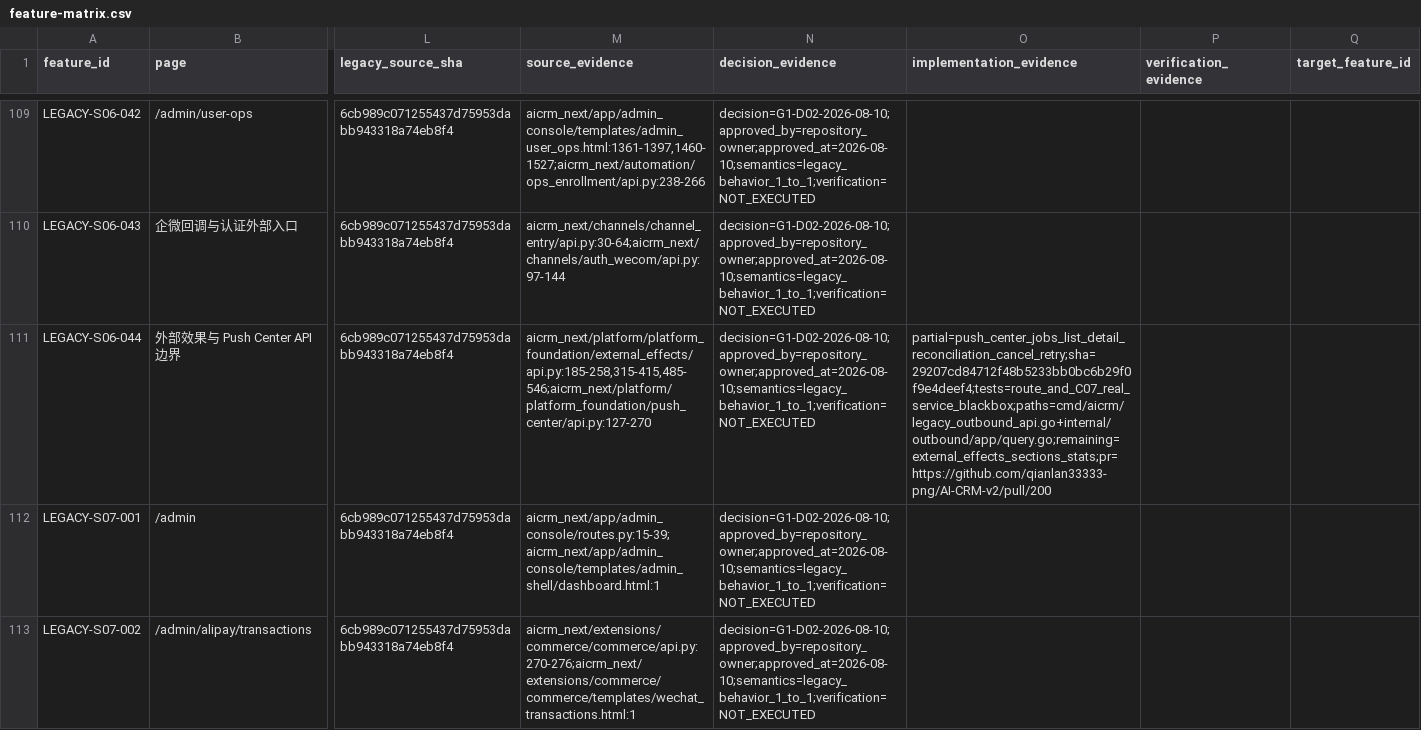
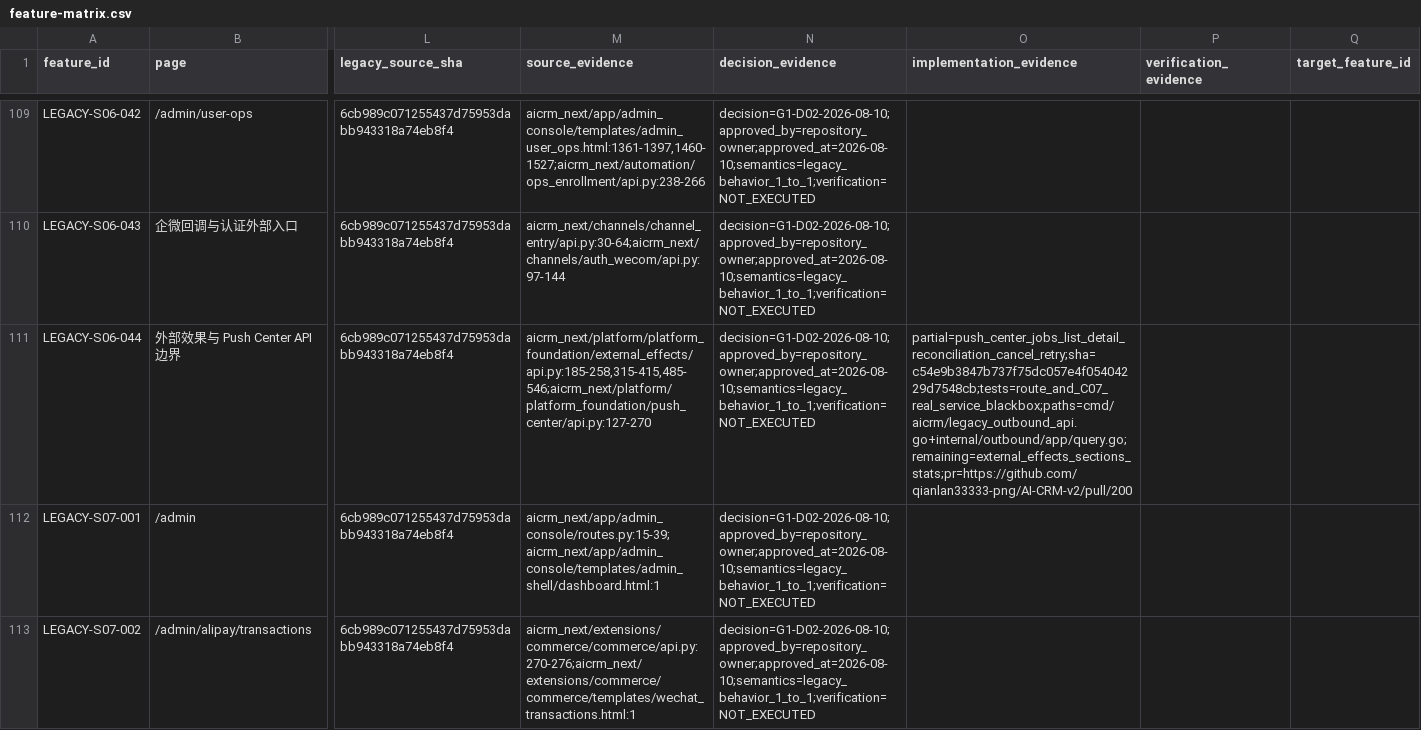
Before and after one commit to qianlan33333-png/AI-CRM-v2, a CSV file: docs/feature-matrix.csv, drawn as a sheet; only a part is shown, gaps mark what is left out; the diff names each change by its address in the sheet, - before the commit and + after, or states it on an @@ line.

Commit message:
docs(outbound): 追加 O7 安全修正收据

```diff
--- a/docs/feature-matrix.csv
+++ b/docs/feature-matrix.csv
-O111 (implementation_evidence): partial=push_center_jobs_list_detail_reconciliation_cancel_retry;sha=29207cd84712f48b5233bb0bc6b29f0f9e4deef4;tests=route_and_C07_real_service_blackbox;paths=cmd/aicrm/legacy_outbound_api.go+internal/outbound/app/query.go;remaining=external_effects_sections_stats;pr=https://github.com/qianlan33333-png/AI-CRM-v2/pull/200
+O111 (implementation_evidence): partial=push_center_jobs_list_detail_reconciliation_cancel_retry;sha=c54e9b3847b737f75dc057e4f05404229d7548cb;tests=route_and_C07_real_service_blackbox;paths=cmd/aicrm/legacy_outbound_api.go+internal/outbound/app/query.go;remaining=external_effects_sections_stats;pr=https://github.com/qianlan33333-png/AI-CRM-v2/pull/200
```
Also changed, not shown: 3 other files.
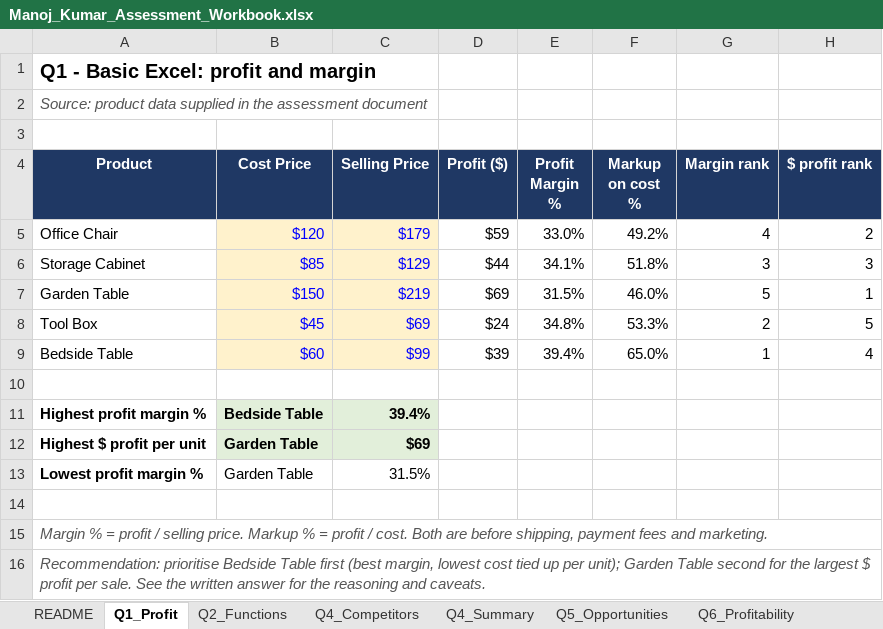
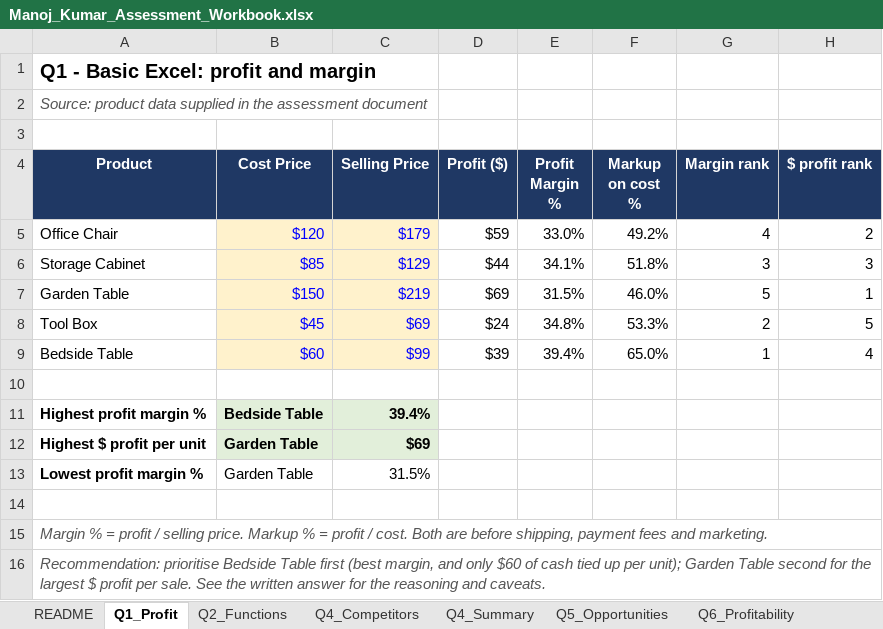
Before and after one commit to MARCUS-00/market-research-data-analyst-assessment, an Excel workbook: Manoj_Kumar_Assessment_Workbook.xlsx, sheet Q1_Profit, drawn as a sheet; values as stored, in another font and other column widths than the file's, no borders; the diff names each change by its address in the sheet, - before the commit and + after, or states it on an @@ line.

Commit message:
Update answers and workbook after final audit

```diff
--- a/Manoj_Kumar_Assessment_Workbook.xlsx (sheet Q1_Profit)
+++ b/Manoj_Kumar_Assessment_Workbook.xlsx (sheet Q1_Profit)
-A16 (Product): …(best margin, lowest cost tied up…
+A16 (Product): …(best margin, and only $60 of cash tied up…
```
Also changed, not shown: 1 other file.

THE TASK: Output the listing word for word. Drop the pictures.

ANSWER BELOW:
Before and after one commit to qianlan33333-png/AI-CRM-v2, a CSV file: docs/feature-matrix.csv, drawn as a sheet; only a part is shown, gaps mark what is left out; the diff names each change by its address in the sheet, - before the commit and + after, or states it on an @@ line.

Commit message:
docs(outbound): 追加 O7 安全修正收据

```diff
--- a/docs/feature-matrix.csv
+++ b/docs/feature-matrix.csv
-O111 (implementation_evidence): partial=push_center_jobs_list_detail_reconciliation_cancel_retry;sha=29207cd84712f48b5233bb0bc6b29f0f9e4deef4;tests=route_and_C07_real_service_blackbox;paths=cmd/aicrm/legacy_outbound_api.go+internal/outbound/app/query.go;remaining=external_effects_sections_stats;pr=https://github.com/qianlan33333-png/AI-CRM-v2/pull/200
+O111 (implementation_evidence): partial=push_center_jobs_list_detail_reconciliation_cancel_retry;sha=c54e9b3847b737f75dc057e4f05404229d7548cb;tests=route_and_C07_real_service_blackbox;paths=cmd/aicrm/legacy_outbound_api.go+internal/outbound/app/query.go;remaining=external_effects_sections_stats;pr=https://github.com/qianlan33333-png/AI-CRM-v2/pull/200
```
Also changed, not shown: 3 other files.
Before and after one commit to MARCUS-00/market-research-data-analyst-assessment, an Excel workbook: Manoj_Kumar_Assessment_Workbook.xlsx, sheet Q1_Profit, drawn as a sheet; values as stored, in another font and other column widths than the file's, no borders; the diff names each change by its address in the sheet, - before the commit and + after, or states it on an @@ line.

Commit message:
Update answers and workbook after final audit

```diff
--- a/Manoj_Kumar_Assessment_Workbook.xlsx (sheet Q1_Profit)
+++ b/Manoj_Kumar_Assessment_Workbook.xlsx (sheet Q1_Profit)
-A16 (Product): …(best margin, lowest cost tied up…
+A16 (Product): …(best margin, and only $60 of cash tied up…
```
Also changed, not shown: 1 other file.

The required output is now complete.